## Directions for this task
The number of lines holding the string "black" is all that is wanted; count them in the records below.

^^^^^^^^

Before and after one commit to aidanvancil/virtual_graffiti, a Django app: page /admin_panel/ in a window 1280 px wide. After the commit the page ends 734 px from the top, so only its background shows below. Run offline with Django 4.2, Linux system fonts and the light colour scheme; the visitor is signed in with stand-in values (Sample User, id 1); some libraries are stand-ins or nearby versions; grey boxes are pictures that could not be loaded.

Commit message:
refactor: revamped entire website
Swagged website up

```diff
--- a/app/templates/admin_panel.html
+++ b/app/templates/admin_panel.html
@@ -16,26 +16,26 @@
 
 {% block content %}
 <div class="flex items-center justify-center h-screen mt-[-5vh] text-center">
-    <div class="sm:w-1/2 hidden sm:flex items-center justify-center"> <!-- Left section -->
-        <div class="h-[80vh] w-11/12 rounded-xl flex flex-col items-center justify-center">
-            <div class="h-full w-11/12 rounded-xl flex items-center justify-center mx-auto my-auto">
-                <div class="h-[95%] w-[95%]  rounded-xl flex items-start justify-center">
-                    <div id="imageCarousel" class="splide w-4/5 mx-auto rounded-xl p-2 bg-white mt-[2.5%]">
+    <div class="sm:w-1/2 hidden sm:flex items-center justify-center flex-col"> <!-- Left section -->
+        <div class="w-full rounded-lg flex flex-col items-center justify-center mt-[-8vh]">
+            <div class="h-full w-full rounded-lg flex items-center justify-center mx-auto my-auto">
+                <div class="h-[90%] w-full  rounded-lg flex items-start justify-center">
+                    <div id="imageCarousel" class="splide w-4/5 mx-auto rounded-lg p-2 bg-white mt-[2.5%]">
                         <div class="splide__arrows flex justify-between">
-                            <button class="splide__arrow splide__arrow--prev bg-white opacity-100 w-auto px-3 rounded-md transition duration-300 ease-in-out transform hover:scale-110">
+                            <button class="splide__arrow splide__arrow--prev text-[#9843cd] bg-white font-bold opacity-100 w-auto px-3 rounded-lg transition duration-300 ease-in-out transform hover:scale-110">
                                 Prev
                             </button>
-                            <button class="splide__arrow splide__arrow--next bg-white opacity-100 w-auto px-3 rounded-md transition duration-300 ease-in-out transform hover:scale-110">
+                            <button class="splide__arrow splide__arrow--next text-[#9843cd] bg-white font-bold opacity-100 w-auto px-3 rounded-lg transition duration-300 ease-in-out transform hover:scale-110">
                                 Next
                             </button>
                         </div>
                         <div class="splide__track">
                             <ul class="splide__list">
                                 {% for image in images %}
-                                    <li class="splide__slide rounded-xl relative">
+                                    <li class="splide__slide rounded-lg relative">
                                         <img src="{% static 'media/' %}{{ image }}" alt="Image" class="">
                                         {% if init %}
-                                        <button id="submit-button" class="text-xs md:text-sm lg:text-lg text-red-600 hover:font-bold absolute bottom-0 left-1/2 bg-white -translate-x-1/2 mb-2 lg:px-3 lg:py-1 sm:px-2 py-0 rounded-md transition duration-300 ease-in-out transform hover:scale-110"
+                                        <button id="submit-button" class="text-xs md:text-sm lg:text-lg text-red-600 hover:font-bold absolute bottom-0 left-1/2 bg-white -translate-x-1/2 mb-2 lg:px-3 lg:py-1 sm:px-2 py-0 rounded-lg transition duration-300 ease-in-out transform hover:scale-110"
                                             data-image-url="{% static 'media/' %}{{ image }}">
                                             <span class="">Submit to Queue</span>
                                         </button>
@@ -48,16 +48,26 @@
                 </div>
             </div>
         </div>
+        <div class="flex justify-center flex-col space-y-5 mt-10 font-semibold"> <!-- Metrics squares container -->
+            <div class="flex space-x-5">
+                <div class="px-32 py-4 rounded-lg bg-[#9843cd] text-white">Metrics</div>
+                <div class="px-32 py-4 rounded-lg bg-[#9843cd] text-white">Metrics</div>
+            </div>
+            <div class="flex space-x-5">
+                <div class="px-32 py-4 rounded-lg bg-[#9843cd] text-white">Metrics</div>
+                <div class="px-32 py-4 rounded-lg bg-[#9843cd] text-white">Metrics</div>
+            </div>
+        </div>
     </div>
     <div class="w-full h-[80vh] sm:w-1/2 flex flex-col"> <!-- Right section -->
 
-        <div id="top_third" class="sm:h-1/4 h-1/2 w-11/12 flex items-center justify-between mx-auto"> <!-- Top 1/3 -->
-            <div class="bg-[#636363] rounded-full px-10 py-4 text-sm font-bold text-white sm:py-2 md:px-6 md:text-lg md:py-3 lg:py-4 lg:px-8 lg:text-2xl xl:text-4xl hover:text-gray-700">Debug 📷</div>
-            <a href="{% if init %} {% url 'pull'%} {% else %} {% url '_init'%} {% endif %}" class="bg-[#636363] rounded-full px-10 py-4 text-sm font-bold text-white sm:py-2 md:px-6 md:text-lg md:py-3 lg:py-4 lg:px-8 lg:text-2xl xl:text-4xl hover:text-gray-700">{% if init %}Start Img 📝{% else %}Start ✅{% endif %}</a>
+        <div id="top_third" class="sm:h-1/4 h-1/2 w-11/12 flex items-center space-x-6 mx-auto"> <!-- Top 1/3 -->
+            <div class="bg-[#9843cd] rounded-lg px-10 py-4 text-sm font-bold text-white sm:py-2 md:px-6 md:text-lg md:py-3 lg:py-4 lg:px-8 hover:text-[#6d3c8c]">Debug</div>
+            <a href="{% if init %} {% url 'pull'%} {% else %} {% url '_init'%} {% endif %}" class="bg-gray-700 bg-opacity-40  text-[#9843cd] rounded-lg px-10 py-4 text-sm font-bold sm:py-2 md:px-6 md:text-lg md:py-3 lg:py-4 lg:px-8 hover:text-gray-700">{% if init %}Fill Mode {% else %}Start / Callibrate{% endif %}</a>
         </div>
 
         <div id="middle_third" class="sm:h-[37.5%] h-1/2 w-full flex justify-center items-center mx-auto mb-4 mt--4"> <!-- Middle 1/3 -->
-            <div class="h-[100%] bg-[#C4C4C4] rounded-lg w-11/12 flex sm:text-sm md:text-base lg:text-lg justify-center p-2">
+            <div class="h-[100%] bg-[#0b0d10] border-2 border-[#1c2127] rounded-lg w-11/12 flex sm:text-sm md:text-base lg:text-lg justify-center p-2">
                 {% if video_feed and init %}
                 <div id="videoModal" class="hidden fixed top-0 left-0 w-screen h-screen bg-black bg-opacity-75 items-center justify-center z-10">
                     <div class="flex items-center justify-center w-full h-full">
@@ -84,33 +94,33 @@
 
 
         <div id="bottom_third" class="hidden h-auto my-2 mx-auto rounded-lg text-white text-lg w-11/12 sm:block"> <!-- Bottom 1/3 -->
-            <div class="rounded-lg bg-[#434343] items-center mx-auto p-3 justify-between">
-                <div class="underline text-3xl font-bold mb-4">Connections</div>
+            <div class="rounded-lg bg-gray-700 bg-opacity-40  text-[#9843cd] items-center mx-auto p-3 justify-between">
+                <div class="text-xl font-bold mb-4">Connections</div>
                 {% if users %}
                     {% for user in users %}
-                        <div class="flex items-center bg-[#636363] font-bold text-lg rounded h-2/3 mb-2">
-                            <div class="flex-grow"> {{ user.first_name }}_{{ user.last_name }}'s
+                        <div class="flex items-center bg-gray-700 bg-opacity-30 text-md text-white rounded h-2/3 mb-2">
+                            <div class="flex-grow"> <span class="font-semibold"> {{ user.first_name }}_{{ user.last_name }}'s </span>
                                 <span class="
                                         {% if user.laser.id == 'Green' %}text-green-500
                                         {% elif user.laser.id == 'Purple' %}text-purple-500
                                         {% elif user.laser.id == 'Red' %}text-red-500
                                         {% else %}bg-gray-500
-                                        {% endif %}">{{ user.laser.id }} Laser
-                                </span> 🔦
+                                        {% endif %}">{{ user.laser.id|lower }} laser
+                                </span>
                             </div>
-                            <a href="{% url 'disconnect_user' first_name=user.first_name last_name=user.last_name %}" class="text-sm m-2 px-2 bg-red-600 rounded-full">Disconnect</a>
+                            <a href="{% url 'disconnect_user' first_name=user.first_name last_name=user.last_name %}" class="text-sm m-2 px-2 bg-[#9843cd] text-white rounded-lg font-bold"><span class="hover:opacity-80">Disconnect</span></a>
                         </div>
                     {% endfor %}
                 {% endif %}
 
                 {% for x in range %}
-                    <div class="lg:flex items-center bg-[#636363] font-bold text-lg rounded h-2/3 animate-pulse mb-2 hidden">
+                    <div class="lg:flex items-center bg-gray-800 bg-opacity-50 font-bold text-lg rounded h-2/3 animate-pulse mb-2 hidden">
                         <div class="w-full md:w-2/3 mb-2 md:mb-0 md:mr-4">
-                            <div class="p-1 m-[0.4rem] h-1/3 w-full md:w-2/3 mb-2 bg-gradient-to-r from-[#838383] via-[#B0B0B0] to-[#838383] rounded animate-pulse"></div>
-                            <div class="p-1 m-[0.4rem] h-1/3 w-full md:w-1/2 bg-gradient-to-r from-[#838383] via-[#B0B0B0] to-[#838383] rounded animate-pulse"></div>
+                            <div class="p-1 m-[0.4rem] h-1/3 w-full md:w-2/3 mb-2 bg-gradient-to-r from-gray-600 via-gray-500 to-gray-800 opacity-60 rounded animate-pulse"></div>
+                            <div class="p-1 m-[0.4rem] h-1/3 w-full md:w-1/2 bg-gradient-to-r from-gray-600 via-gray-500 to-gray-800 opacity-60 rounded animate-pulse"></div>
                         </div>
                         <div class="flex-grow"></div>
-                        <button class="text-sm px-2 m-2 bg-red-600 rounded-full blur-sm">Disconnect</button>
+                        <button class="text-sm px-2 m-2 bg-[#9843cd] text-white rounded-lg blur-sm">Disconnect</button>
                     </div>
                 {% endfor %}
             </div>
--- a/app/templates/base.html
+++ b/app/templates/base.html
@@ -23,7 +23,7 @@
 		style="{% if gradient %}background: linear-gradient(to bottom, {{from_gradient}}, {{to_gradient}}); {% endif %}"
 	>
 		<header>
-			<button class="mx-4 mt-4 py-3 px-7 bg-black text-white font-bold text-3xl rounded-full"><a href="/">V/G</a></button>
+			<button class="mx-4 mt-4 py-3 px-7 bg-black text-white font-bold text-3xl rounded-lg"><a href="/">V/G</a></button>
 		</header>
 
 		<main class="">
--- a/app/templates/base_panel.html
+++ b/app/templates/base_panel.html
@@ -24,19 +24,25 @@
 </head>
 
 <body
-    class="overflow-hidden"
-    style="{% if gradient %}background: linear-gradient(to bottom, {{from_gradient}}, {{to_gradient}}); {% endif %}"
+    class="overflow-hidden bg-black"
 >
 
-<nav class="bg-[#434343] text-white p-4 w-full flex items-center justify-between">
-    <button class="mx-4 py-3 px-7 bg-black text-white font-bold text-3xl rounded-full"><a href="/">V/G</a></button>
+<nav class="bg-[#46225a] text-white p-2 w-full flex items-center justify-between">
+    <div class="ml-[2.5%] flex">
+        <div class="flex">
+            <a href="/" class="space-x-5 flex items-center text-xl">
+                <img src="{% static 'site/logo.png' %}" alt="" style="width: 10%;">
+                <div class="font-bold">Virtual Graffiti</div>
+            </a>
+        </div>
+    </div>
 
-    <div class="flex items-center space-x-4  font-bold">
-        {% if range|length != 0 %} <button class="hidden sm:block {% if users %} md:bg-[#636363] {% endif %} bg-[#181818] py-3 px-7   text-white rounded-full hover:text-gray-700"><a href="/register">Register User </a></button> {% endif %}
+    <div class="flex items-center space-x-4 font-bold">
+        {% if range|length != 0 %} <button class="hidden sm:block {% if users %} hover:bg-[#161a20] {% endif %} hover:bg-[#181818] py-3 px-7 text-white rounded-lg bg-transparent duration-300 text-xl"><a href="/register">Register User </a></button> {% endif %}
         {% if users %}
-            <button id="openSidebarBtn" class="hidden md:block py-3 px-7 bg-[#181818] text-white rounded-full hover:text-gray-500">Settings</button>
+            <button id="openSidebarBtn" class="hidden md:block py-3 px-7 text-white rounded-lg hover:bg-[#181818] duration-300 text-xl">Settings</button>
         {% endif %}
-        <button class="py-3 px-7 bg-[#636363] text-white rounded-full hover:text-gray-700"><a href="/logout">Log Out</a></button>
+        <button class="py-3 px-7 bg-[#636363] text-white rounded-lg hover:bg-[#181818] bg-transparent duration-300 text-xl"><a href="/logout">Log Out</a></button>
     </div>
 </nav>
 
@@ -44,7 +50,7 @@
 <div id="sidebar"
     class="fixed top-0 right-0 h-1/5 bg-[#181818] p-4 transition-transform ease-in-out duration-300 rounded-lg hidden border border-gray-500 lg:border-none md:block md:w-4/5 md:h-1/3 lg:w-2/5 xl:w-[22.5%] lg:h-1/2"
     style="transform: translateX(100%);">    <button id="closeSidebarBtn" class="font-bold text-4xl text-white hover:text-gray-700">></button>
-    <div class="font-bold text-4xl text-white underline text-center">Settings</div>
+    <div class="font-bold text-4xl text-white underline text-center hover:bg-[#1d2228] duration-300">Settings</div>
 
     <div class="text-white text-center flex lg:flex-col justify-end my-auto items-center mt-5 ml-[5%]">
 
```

^^^^^^^^

## Reply
5